Make an exact copy of the entries below with the pictures removed.

(Excerpts from a dataset)
BEGIN
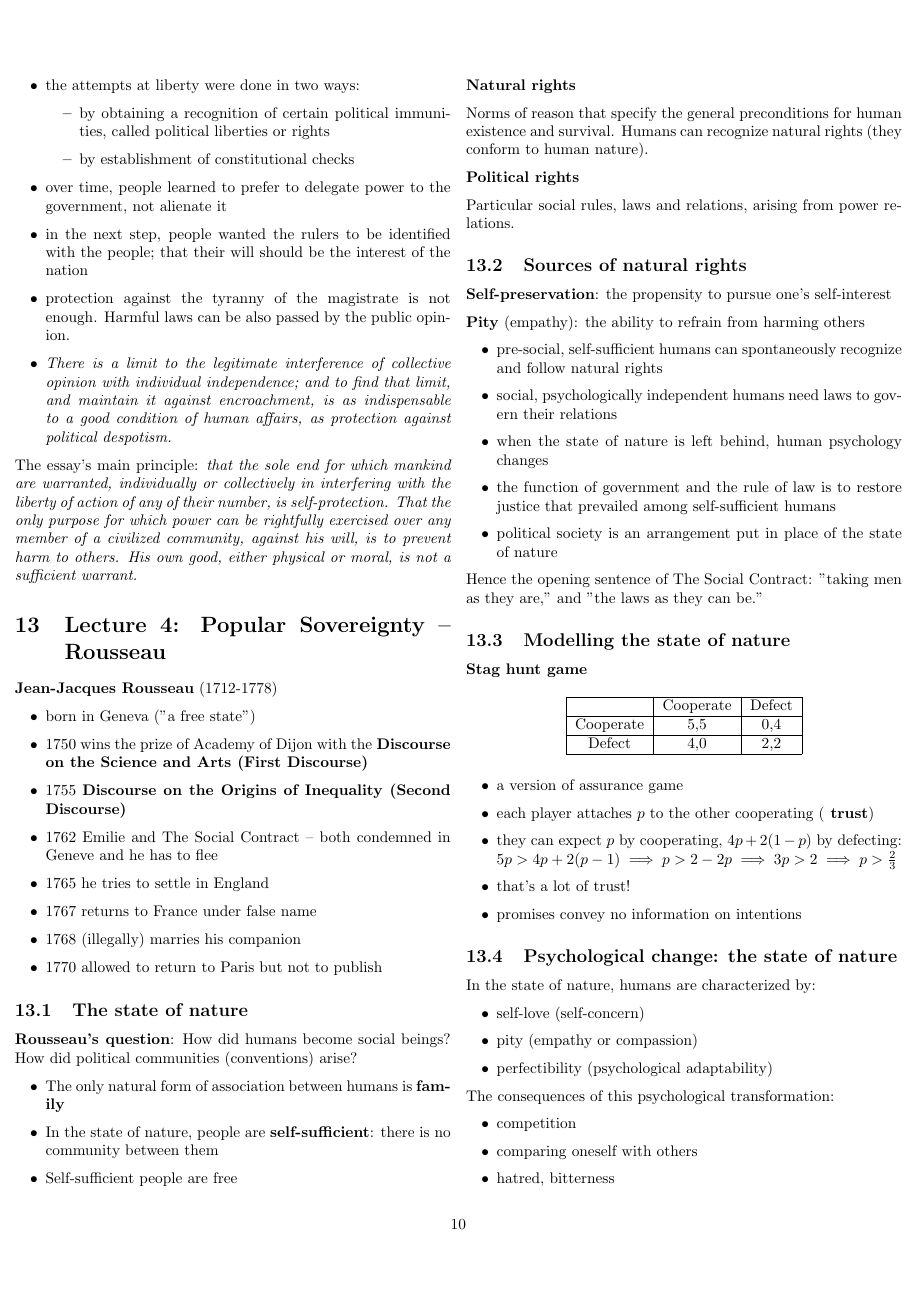
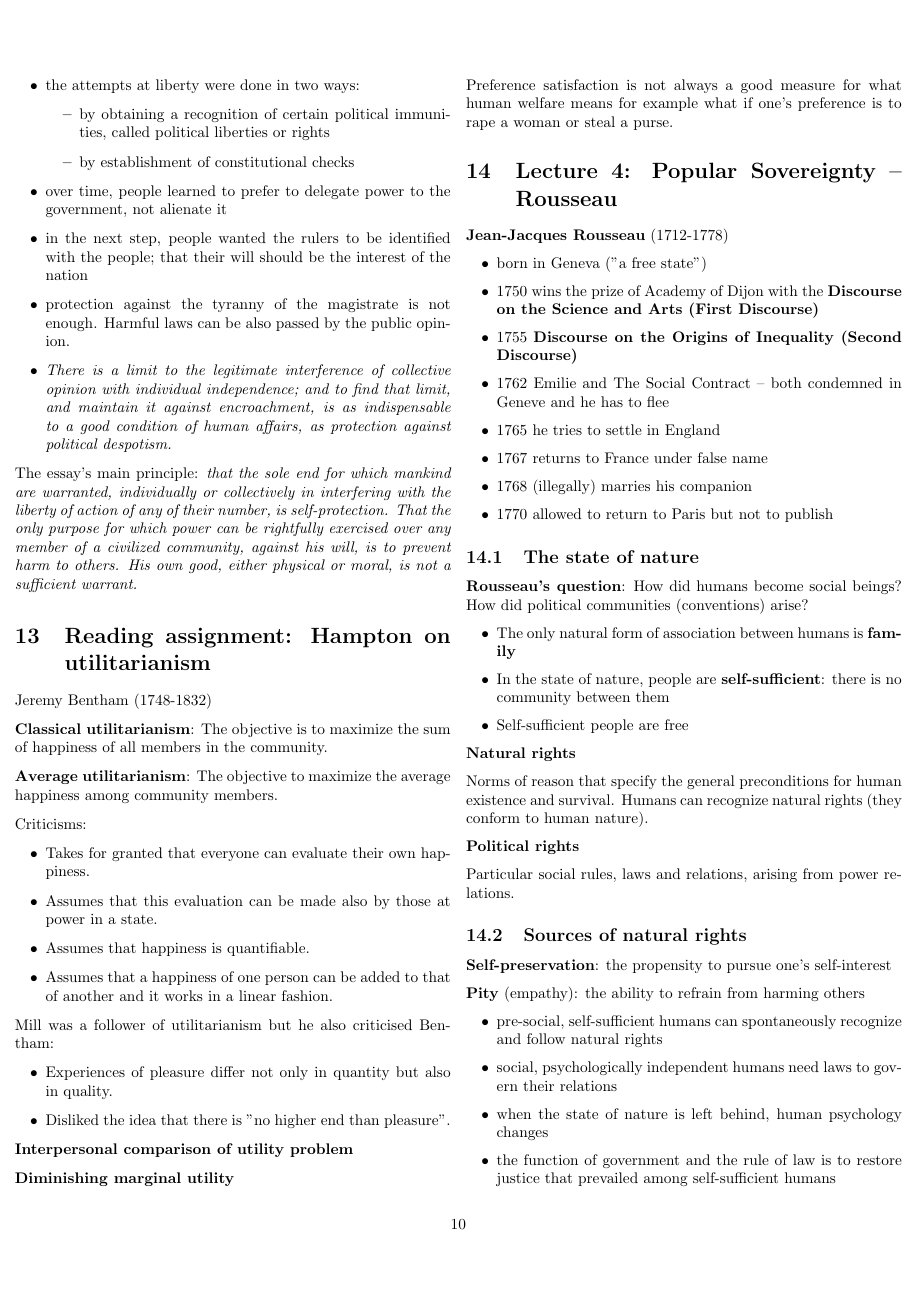
Before and after one commit to tomaszgarbus/political-philosophy-i, a LaTeX document (main.tex, which reads content/reading_assignment4.tex): page 10 of 16. Compiled offline with pdfLaTeX.

Commit message:
Reading assignment 4

```diff
--- a/content/reading_assignment4.tex
+++ b/content/reading_assignment4.tex
@@ -40,3 +40,39 @@ action of any of their number, is self-protection. That the only purpose for
 which power can be rightfully exercised over any member of a civilized
 community, against his will, is to prevent harm to others. His own good,
 either physical or moral, is not a sufficient warrant.}
+
+\section{Reading assignment: Hampton on utilitarianism}
+
+Jeremy Bentham (1748-1832)
+
+\textbf{Classical utilitarianism}: The objective is to maximize the sum of
+happiness of all members in the community.
+
+\textbf{Average utilitarianism}: The objective to maximize the average
+happiness among community members.
+
+Criticisms:
+
+\begin{itemize}
+	\item Takes for granted that everyone can evaluate their own happiness.
+	\item Assumes that this evaluation can be made also by those at power
+	in a state.
+	\item Assumes that happiness is quantifiable.
+	\item Assumes that a happiness of one person can be added to that of
+	another and it works in a linear fashion.
+\end{itemize}
+
+Mill was a follower of utilitarianism but he also criticised Bentham:
+
+\begin{itemize}
+	\item Experiences of pleasure differ not only in quantity but also in
+	quality.
+	\item Disliked the idea that there is "no higher end than pleasure".
+\end{itemize}
+
+\textbf{Interpersonal comparison of utility problem}
+
+\textbf{Diminishing marginal utility}
+
+Preference satisfaction is not always a good measure for what human welfare
+means for example what if one's preference is to rape a woman or steal a purse.
```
END
Problem solution:
Before and after one commit to tomaszgarbus/political-philosophy-i, a LaTeX document (main.tex, which reads content/reading_assignment4.tex): page 10 of 16. Compiled offline with pdfLaTeX.

Commit message:
Reading assignment 4

```diff
--- a/content/reading_assignment4.tex
+++ b/content/reading_assignment4.tex
@@ -40,3 +40,39 @@ action of any of their number, is self-protection. That the only purpose for
 which power can be rightfully exercised over any member of a civilized
 community, against his will, is to prevent harm to others. His own good,
 either physical or moral, is not a sufficient warrant.}
+
+\section{Reading assignment: Hampton on utilitarianism}
+
+Jeremy Bentham (1748-1832)
+
+\textbf{Classical utilitarianism}: The objective is to maximize the sum of
+happiness of all members in the community.
+
+\textbf{Average utilitarianism}: The objective to maximize the average
+happiness among community members.
+
+Criticisms:
+
+\begin{itemize}
+	\item Takes for granted that everyone can evaluate their own happiness.
+	\item Assumes that this evaluation can be made also by those at power
+	in a state.
+	\item Assumes that happiness is quantifiable.
+	\item Assumes that a happiness of one person can be added to that of
+	another and it works in a linear fashion.
+\end{itemize}
+
+Mill was a follower of utilitarianism but he also criticised Bentham:
+
+\begin{itemize}
+	\item Experiences of pleasure differ not only in quantity but also in
+	quality.
+	\item Disliked the idea that there is "no higher end than pleasure".
+\end{itemize}
+
+\textbf{Interpersonal comparison of utility problem}
+
+\textbf{Diminishing marginal utility}
+
+Preference satisfaction is not always a good measure for what human welfare
+means for example what if one's preference is to rape a woman or steal a purse.
```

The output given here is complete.